$sql = Get-Content $sqlFile;
$sql = $parameters + "
" + $(Get-Content $sqlFile);
# echo for debugging
#echo $sql;
echo "$(Get-Date -Format "yyyyMMdd HH:mm:ss") [INFORMATION] Parameters added to SQL. Executing query now." >> $logFile;
# execute query on database server
$result= Invoke-DbaQuery -SQLInstance $databaseServer -Database $databaseName -Query $sql ; # -SqlCredential
echo "$(Get-Date -Format "yyyyMMdd HH:mm:ss") [INFORMATION] Query execution finished. Writing results to Excel now." >> $logFile;
# write results to excel
$outputpath = $tempFolder + '\' + $fileName;
#echo $outputpath;
#remove internal columns... thanks @Shane O'Neill (https://nocolumnname.blog/2017/04/27/using-excludeproperty-in-select-object/)
# export
$result | Select-Object -Property * -ExcludeProperty RowError, RowState, Table, ItemArray, HasErrors | Export-Excel $outputpath -AutoFilter -AutoSize -BoldTopRow -FreezeTopRowFirstColumn -WorksheetName $worksheetName
echo "$(Get-Date -Format "yyyyMMdd HH:mm:ss") [INFORMATION] Export to Excel finished. Sending e-mail to $mailrecipient." >> $logFile;
# prepare and send e-mail
$encoding = New-Object System.Text.utf8encoding;
$mailsubject = "Export $originalFileName";
$mailbody = "...";
Send-MailMessage -To $mailrecipient -From "powershell@abc.com" -Subject $mailsubject -Body $mailbody -Encoding $encoding -Attachments $outputpath;
echo "$(Get-Date -Format "yyyyMMdd HH:mm:ss") [INFORMATION] Mail sent." >> $logFile;
echo "$(Get-Date -Format "yyyyMMdd HH:mm:ss") [INFORMATION] Remove temporary export file after successful execution." >> $logFile;
Remove-Item $outputpath;
$returnValue = 0;
}
Catch
{
echo "$(Get-Date -Format "yyyyMMdd HH:mm:ss") [ERROR] Powershell exception occurred. For details see next lines." >> $logFile;
# get error
$_ >> $logFile;
# Rename the log file to show erroneous executions easily
Rename-Item $logFile "$logFile.err";
$logFile = "$logFile.err";
# set return value
$returnValue = -1;
}
Finally
{
Exit $returnValue;
}
view raw exportReport.ps1 hosted with ❤ by GitHub
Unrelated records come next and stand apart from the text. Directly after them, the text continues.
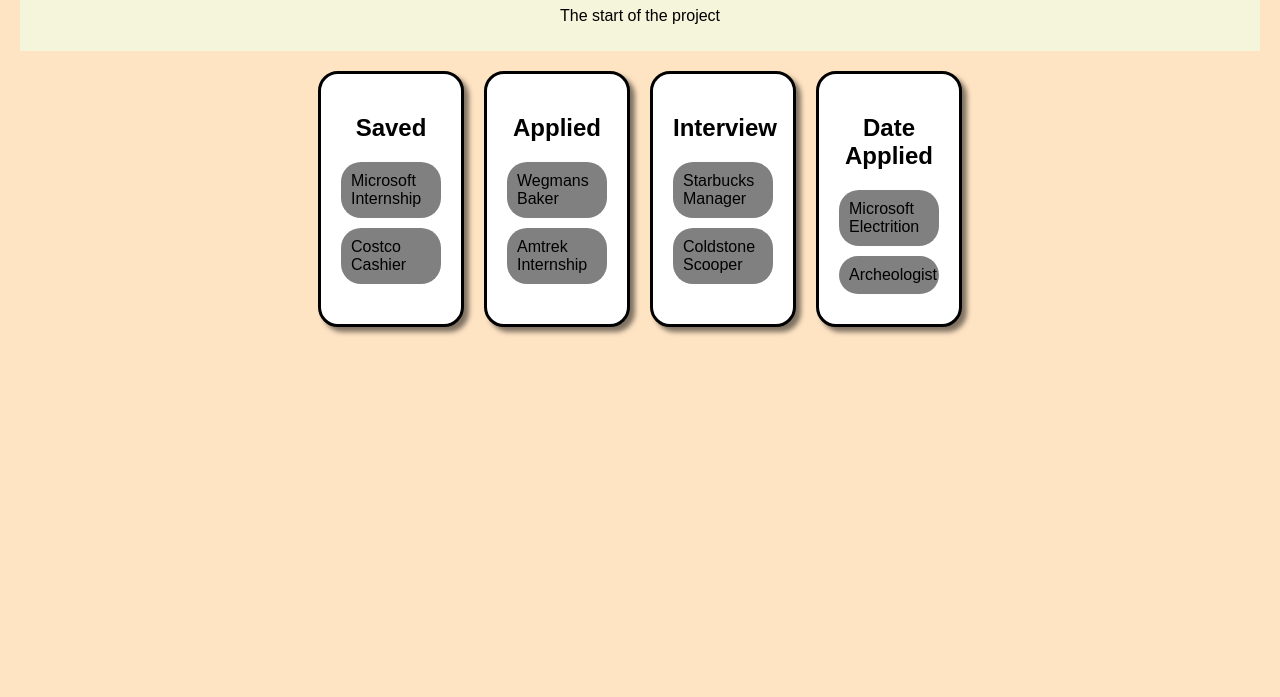
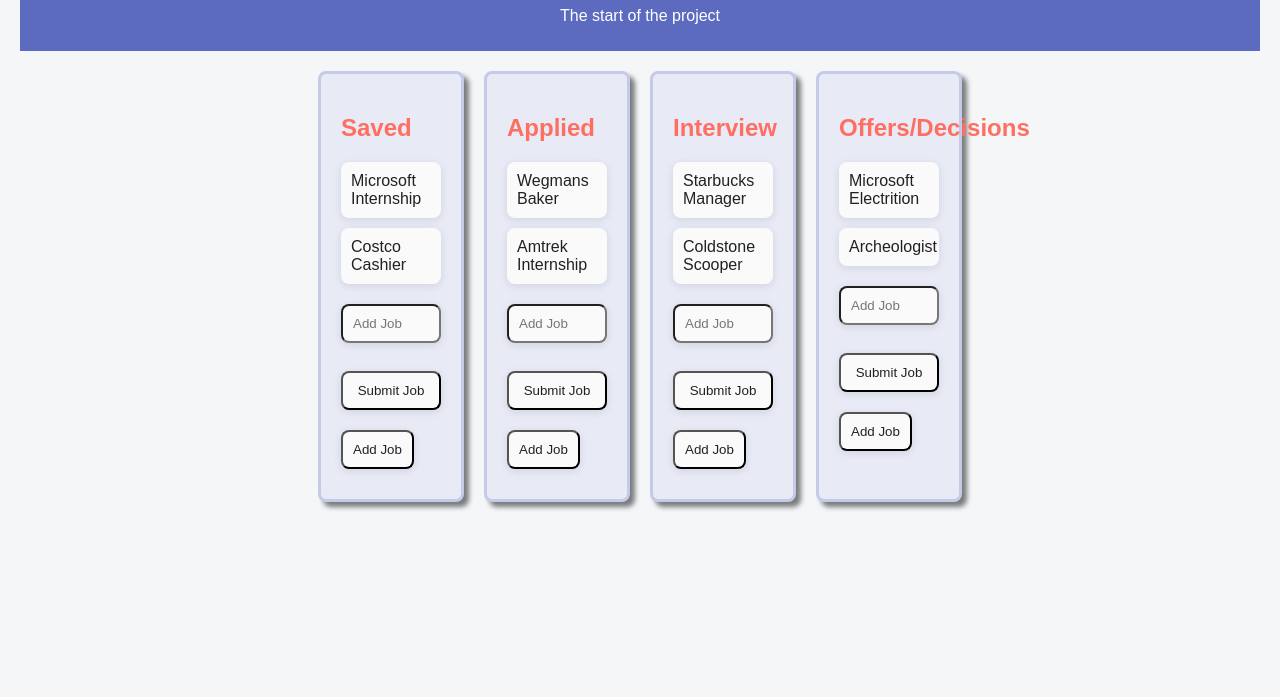
Before and after one commit to ppratick/Career-Cardinal-AI, a plain HTML site: page index.html in a window 1280 px wide. Shown: the part 103-800 px from the top of the page. Drawn offline with Linux system fonts and the light colour scheme.

Commit message:
colored gui, made buttons, gave somewhat functionality to buttions

```diff
--- a/index.html
+++ b/index.html
@@ -1,37 +1,66 @@
 <!DOCTYPE html>
 <html lang="en">
 <head>
-  <title>Job Tracker</title>
+  <title>Job Tracker + Finder</title>
   <link rel = "styleSheet" href = "style.css">
 </head>
 <body>
   <header>
-    <h1>Job Tracker + Finder</h1>
+    <h1>Job Tracker</h1>
     <p>The start of the project</p>
   </header>
   <main>
-      <section class = "Board">
-        <div class = "Column">
+      <section class = "board">
+        <div class = "column">
           <h2>Saved</h2>
             <div class = "jobCards">Microsoft Internship</div>
             <div class = "jobCards">Costco Cashier</div>
+            <div class = "addJob">
+              <div class = "inputWrapper">
+                <input type="text" class = "jobInput" placeholder="Add Job">
+                <button class = "submitButton" data-column="Saved">Submit Job</button>
+              </div>
+              <button class = "addButton" data-column = "Saved">Add Job</button>
+            </div>
         </div>
-         <div class = "Column">
+         <div class = "column">
           <h2>Applied</h2>
             <div class = "jobCards">Wegmans Baker</div>
             <div class = "jobCards">Amtrek Internship</div>
+             <div class = "addJob">
+              <div class = "inputWrapper">
+                <input type="text" class = "jobInput" placeholder="Add Job">
+                <button class = "submitButton" data-column="Applied">Submit Job</button>
+              </div>
+              <button class = "addButton" data-column = "Applied">Add Job</button>
+            </div>
         </div>
-         <div class = "Column">
+         <div class = "column">
           <h2>Interview</h2>
             <div class = "jobCards">Starbucks Manager</div>
             <div class = "jobCards">Coldstone Scooper</div>
+             <div class = "addJob">
+              <div class = "inputWrapper">
+                <input type="text" class = "jobInput" placeholder="Add Job">
+                <button class = "submitButton" data-column="Interview">Submit Job</button>
+              </div>
+              <button class = "addButton" data-column = "Interview">Add Job</button>
+            </div>
         </div>
-        <div class = "Column">
-          <h2>Date Applied</h2>
+        <div class = "column">
+          <h2>Offers/Decisions</h2>
             <div class = "jobCards">Microsoft Electrition</div>
             <div class = "jobCards">Archeologist</div>
+             <div class = "addJob">
+              <div class = "inputWrapper">
+                <input type="text" class = "jobInput" placeholder="Add Job">
+                <button class = "submitButton" data-column="Offers/Decisions">Submit Job</button>
+              </div>
+              <button class = "addButton" data-column = "Offers/Decisions">Add Job</button>
+            </div>
         </div>
       </section>
   </main>
+  <script src="script.js"></script>
 </body>
 </html>
--- /dev/null
+++ b/script.js
@@ -0,0 +1,28 @@
+document.querySelectorAll('.addButton').forEach(button => {
+    button.addEventListener('click', () => {
+        const wrapper = button.previousElementSibling;
+        wrapper.style.display = wrapper.style.display === 'none' ? 'flex' : 'none';
+    });
+});
+
+
+document.querySelectorAll('.submitButton').forEach(button => {
+    button.addEventListener('click', () => {
+        const columnID = button.getAttribute('data-column');
+        const input = button.previousElementSibling;
+        const jobTitle = input.value.trim();
+        if (jobTitle === '') return;
+
+        const newJobInput = document.createElement('div');
+        newJobInput.className = 'jobCard';
+        newJobInput.textContent = jobTitle;
+
+        const column = document.getElementById(columnID);
+        column.insertBefore(newJobInput, column.querySelector('.inputWrapper'));
+
+        input.value = '';
+        button.parentElement.style.display = 'none';
+
+
+    });
+});
--- a/style.css
+++ b/style.css
@@ -2,12 +2,12 @@
     font-family: Arial, Helvetica, sans-serif;
     margin: 10px;
     padding: 10px;
-    background-color: bisque;
+    background-color: #F4F6F8;
 }
 
 header {
-    background-color: beige;
-    color: black;
+    background-color: #5C6BC0;
+    color: #FFFFFF;
     padding: 10px;
     text-align: center;
 }
@@ -16,17 +16,18 @@
     padding: 20px;
 }
 
-.Board {
+.board {
     display: flex;
     gap: 20px;
     justify-content: center;
     flex-wrap: wrap;
 }
 
-.Column {
-    border: 3px solid black;
-    background-color: white;
-    border-radius: 20px;
+.column {
+    border: 3px solid #C5CAE9;
+    background-color: #E8EAF6;
+    color: #FF6F61;
+    border-radius: 8px;
     width: 100px;
     padding: 20px;
     min-height: 100px;
@@ -36,11 +37,44 @@
 
 .Column h2 {
     text-align: center;
+    /* flex-wrap: wrap;
+    flex: 1 1 200px; */
 }
 
 .jobCards{
-    background-color: gray;
+    background-color: #FAFAFA;
+    color: #212121;
     padding: 10px;
     margin: 10px 0px;
-    border-radius: 20px;
+    border-radius: 8px;
+    box-shadow: 0 2px 8px rgba(0, 0, 0, 0.1);
 }
+
+.addButton, .submitButton {
+ background-color: #FAFAFA;
+    color: #212121;
+    padding: 10px;
+    margin: 10px 0px;
+    border-radius: 8px;
+    box-shadow: 0 2px 8px rgba(0, 0, 0, 0.1);
+}
+
+.addButton:hover,
+.submitButton:hover {
+     background-color: green;
+}
+
+.inputWrapper{
+    display: flex;
+    flex-direction: column;
+    gap: 8px;
+}
+
+.jobInput{
+    background-color: #FAFAFA;
+    color: #212121;
+    padding: 10px;
+    margin: 10px 0px;
+    border-radius: 8px;
+    box-shadow: 0 2px 8px rgba(0, 0, 0, 0.1);
+}
```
A typical call could look like this (here I am running some logic to determine the last complete month and to prepare the supplement):
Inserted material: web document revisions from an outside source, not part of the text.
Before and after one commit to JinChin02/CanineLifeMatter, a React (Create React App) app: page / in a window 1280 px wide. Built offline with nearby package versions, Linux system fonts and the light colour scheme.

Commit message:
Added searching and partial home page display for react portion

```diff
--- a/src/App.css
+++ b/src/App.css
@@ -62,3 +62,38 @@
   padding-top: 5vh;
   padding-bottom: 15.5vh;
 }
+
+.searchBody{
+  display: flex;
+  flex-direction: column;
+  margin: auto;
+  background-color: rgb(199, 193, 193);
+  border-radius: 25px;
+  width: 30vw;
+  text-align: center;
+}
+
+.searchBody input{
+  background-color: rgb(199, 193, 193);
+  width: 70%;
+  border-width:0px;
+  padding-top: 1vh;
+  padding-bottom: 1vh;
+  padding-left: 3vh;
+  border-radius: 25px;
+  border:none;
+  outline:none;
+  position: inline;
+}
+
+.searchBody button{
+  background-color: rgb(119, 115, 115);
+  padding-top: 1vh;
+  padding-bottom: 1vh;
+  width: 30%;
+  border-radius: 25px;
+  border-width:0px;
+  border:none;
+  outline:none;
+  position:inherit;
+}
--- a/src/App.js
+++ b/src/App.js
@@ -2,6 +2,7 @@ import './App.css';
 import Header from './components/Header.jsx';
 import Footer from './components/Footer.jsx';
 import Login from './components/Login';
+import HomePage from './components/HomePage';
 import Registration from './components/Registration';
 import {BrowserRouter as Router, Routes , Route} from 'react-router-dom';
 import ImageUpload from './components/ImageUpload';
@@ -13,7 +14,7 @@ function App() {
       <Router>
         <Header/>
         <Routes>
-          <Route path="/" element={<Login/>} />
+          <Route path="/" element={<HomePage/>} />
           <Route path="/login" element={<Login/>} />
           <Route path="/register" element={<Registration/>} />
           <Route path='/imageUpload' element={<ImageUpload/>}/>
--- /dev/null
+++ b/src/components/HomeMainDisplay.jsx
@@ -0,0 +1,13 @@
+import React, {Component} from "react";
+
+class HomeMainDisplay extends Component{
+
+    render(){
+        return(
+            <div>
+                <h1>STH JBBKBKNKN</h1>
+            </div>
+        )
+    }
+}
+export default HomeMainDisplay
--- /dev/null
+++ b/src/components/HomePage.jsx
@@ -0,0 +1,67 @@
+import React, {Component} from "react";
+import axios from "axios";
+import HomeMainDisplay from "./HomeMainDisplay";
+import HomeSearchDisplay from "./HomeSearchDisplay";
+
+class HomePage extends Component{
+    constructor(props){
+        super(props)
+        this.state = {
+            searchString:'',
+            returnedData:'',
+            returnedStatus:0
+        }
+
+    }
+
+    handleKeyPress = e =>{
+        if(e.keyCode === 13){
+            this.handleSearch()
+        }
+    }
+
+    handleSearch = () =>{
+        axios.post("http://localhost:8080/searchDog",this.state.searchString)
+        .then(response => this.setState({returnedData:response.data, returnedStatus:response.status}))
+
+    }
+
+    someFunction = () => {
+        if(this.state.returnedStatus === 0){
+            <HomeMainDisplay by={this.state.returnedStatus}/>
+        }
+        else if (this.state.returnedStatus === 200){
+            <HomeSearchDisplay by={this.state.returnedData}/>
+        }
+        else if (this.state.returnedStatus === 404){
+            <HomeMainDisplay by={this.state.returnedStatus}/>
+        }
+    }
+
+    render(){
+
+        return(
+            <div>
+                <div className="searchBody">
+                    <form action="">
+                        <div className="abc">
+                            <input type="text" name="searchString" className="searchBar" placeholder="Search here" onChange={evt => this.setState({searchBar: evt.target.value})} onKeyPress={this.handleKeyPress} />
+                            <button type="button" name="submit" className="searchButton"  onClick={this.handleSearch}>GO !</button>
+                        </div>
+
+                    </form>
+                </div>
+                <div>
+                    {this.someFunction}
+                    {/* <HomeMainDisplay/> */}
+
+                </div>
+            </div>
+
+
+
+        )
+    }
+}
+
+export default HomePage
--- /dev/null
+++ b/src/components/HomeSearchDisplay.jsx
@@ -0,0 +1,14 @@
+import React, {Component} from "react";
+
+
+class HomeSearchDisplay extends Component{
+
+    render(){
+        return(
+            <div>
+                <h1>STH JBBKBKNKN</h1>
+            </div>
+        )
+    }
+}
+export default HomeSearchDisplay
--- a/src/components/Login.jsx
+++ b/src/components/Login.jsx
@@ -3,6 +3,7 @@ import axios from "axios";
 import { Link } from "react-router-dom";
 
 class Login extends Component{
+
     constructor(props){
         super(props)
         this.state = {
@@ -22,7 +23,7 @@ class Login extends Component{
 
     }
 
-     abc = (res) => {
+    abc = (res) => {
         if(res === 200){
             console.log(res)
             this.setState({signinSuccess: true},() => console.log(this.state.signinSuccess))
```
[String] $dateFrom = $(Get-Date).AddMonths(-1).ToString("yyyyMM01 00:00:00")
[String] $dateTo = Get-Date -Format "yyyyMM01 00:00:00"
[String] $month = $dateFrom.Substring(0,6)
echo "$dateFrom $dateTo $month";
& "X:\Scripts\exportReport.ps1" -databaseServer "mydbserver" -databaseName "mydb" -sqlFile "mySqlFile.sql" -fileName "FancyExport" -fileNameSupplement "_$month" -parameters "DECLARE @dateTimeFrom DATETIME = '$dateFrom', @dateTimeTo DATETIME = '$dateTo';"
view raw callExportReport.ps1 hosted with ❤ by GitHub

Leave a Reply
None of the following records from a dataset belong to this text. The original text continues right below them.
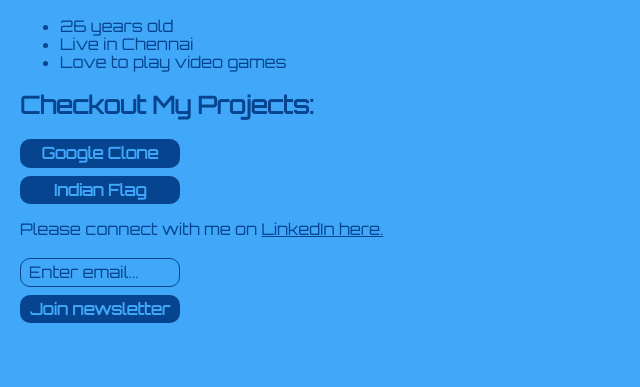
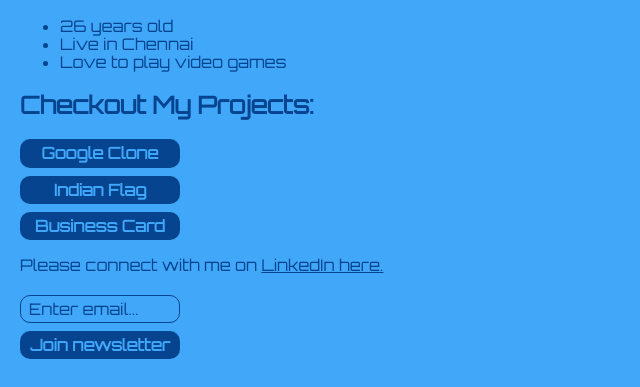
Before and after one commit to SiddiqueBasha7/portfolio-htmlandcss, a plain HTML site: page index.html in a window 1280 px wide. Shown: the part 514-901 px from the top of the page, without its empty margins (0-640 px from the left). Before the commit the page ends 865 px from the top, so only its background shows below. Drawn offline with nearby package versions, Linux system fonts and the light colour scheme; a web font is replaced by a local one.

Commit message:
Update index.html

```diff
--- a/index.html
+++ b/index.html
@@ -23,6 +23,7 @@
         <h2>Checkout My Projects:</h2>
         <button onclick="location.href='./google-clone/index.html';">Google Clone</button>
         <button onclick="location.href='./indian-flag/index.html';">Indian Flag</button>
+        <button onclick="location.href='./business-card/index.html';">Business Card</button>
         <p>Please connect with me on <a href="https://www.linkedin.com/in/siddiquebasha7/" target="_blank">LinkedIn here.</a></p>
         <input type="text" placeholder="Enter email...">
         <button>Join newsletter</button>
```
Your email address will not be published. Required fields are marked *

This site uses Akismet to reduce spam. Learn how your comment data is processed.